After several years, a bill allowing charter schools in Kentucky has received a hearing in a House committee.
Advocates for and against the measure spent this morning debating the merits of the education reform in the capitol. Charter school administrators from other states joined Rep. Brad Montell, the bill's sponsor, and Kentucky Chamber of Commerce president Dave Adkission in support of the bill.
If approved, charter schools would operate as public schools in Kentucky, meaning they could receive public funds. And House Bill 77 allows for charters to be approved either by local school boards or a new state oversight agency. If a charter doesn't turn things around in a district in five years, it can be shuttered.
Opponents often point to mixed performance results as proof that charters are not a cure-all for education. But Adkission says that's a poor argument.
"You know the best argument I've heard against charter schools has been well the results are mixed, the research on these is mixed," he says. "You know I have three grandkids in Lexington. If they were stuck in a consistently low-performing schools and if somebody said, by the way, there's an alternative but the results are mixed, I would gamble on mixed results every time."
Opponents against charter schools included the Kentucky Education Association and a few of its members and the state association of school superintendents.
The teachers urged lawmakers to wait for current reforms to fully take effect before trying charter schools. And they say allowing charters would take away needed money for current school projects. And Executive Director of the State Association for School Superintendents Wilson Sears says current public schools get too much blame. He says charter school advocates don't account for the personal and social factors that lead students to bad get grades.
"These are not problems created by public schools, although we are routinely criticized for not solving them," he says. "Furthermore, these are no problems that can be solved by charter schools, magnet schools, home schooling or private schooling. There are no magic solutions."
Charter school advocates said some charters, called wrap-arounds, allow students to stay at the school for longer hours than normal to compensate for bad home lives.
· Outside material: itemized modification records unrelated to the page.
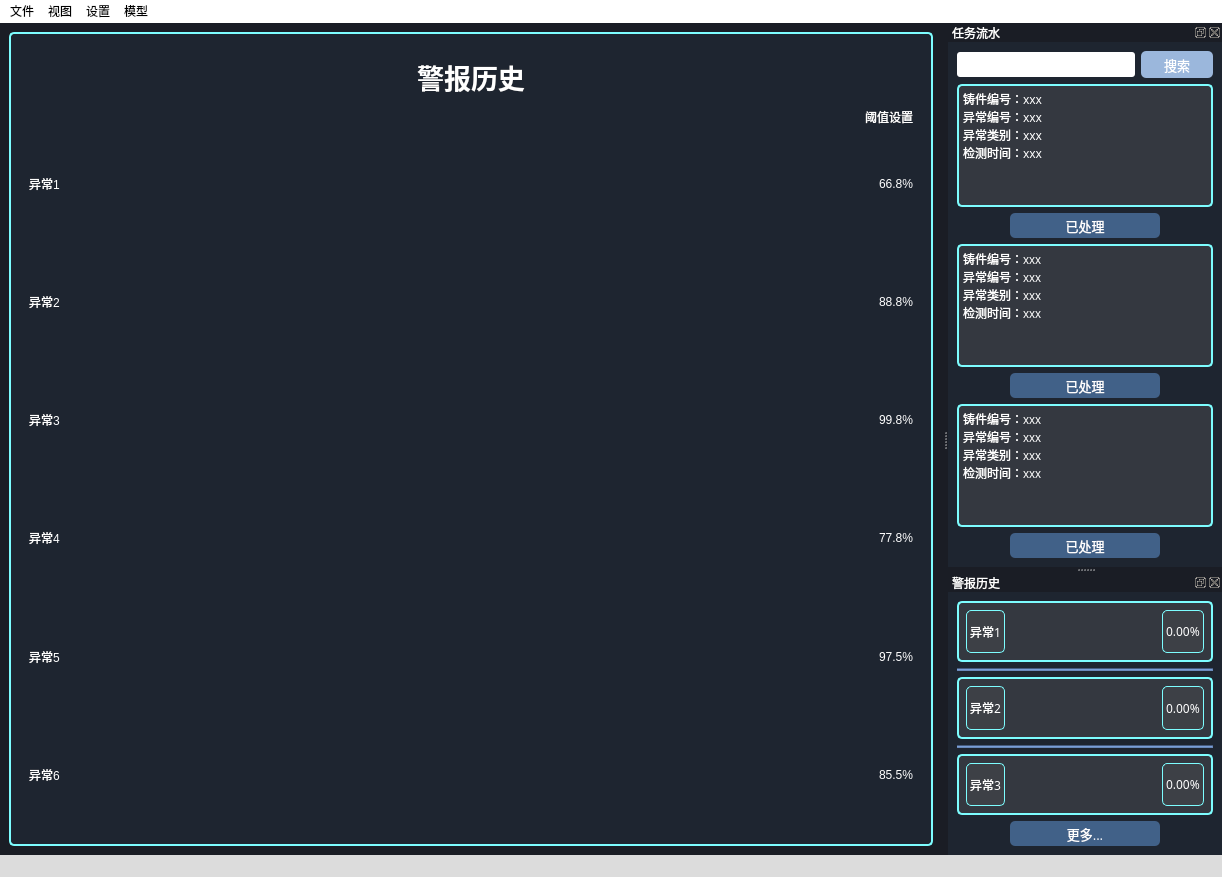
Before: the Qt Designer form last.ui in bwj124/UI, drawn with Qt 5.
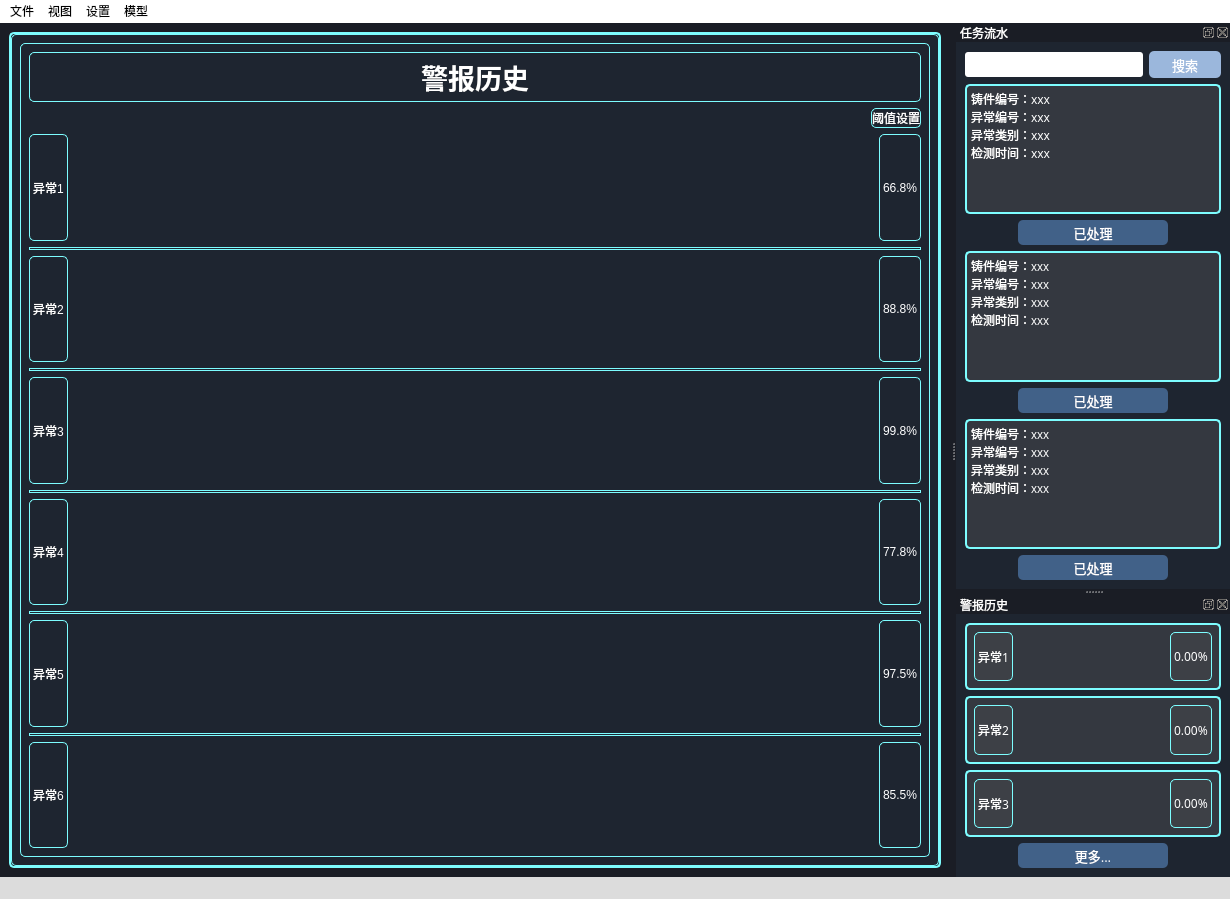
After: the same form once the commit is applied. The open tabs and pages were chosen to show the change.

Diff of the .ui file:
```diff
--- a/last.ui
+++ b/last.ui
@@ -6,8 +6,8 @@
    <rect>
     <x>0</x>
     <y>0</y>
-    <width>1222</width>
-    <height>877</height>
+    <width>1230</width>
+    <height>899</height>
    </rect>
   </property>
   <property name="windowTitle">
@@ -516,12 +516,15 @@
       </widget>
       <widget class="QWidget" name="page_2">
        <property name="styleSheet">
-        <string notr="true">border-color: rgb(129, 242, 255);
-border-width: 0px;border-radius:5px;</string>
+        <string notr="true">background-color: rgb(30, 37, 48);
+border-width: 1px;border-radius:5px;</string>
        </property>
        <layout class="QHBoxLayout" name="horizontalLayout_4">
         <item>
          <widget class="QWidget" name="widget_2" native="true">
+          <property name="styleSheet">
+           <string notr="true">background-color: rgb(30, 37, 48);</string>
+          </property>
           <layout class="QHBoxLayout" name="horizontalLayout_3">
            <item>
             <layout class="QVBoxLayout" name="verticalLayout_7" stretch="1,0,1,1,1,1,1,1,1,1,1,1,1">
@@ -1441,7 +1444,7 @@
     <rect>
      <x>0</x>
      <y>0</y>
-     <width>1222</width>
+     <width>1230</width>
      <height>21</height>
     </rect>
    </property>
@@ -1994,16 +1997,6 @@
        </layout>
       </widget>
      </item>
-     <item>
-      <widget class="Line" name="line">
-       <property name="styleSheet">
-        <string notr="true">background-color: rgb(105, 137, 187);</string>
-       </property>
-       <property name="orientation">
-        <enum>Qt::Horizontal</enum>
-       </property>
-      </widget>
-     </item>
      <item>
       <widget class="QWidget" name="widget_4" native="true">
        <property name="styleSheet">
@@ -2072,16 +2065,6 @@
        </layout>
       </widget>
      </item>
-     <item>
-      <widget class="Line" name="line_4">
-       <property name="styleSheet">
-        <string notr="true">background-color: rgb(105, 137, 187);</string>
-       </property>
-       <property name="orientation">
-        <enum>Qt::Horizontal</enum>
-       </property>
-      </widget>
-     </item>
      <item>
       <widget class="QWidget" name="widget_5" native="true">
        <property name="styleSheet">
```
Left out of the diff: 44 changed lines with no effect on the pictures.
House Education Committee Chairman Carl Rollins says the panel will continue holding hearings until lawmakers feel confident in their knowledge of the issue.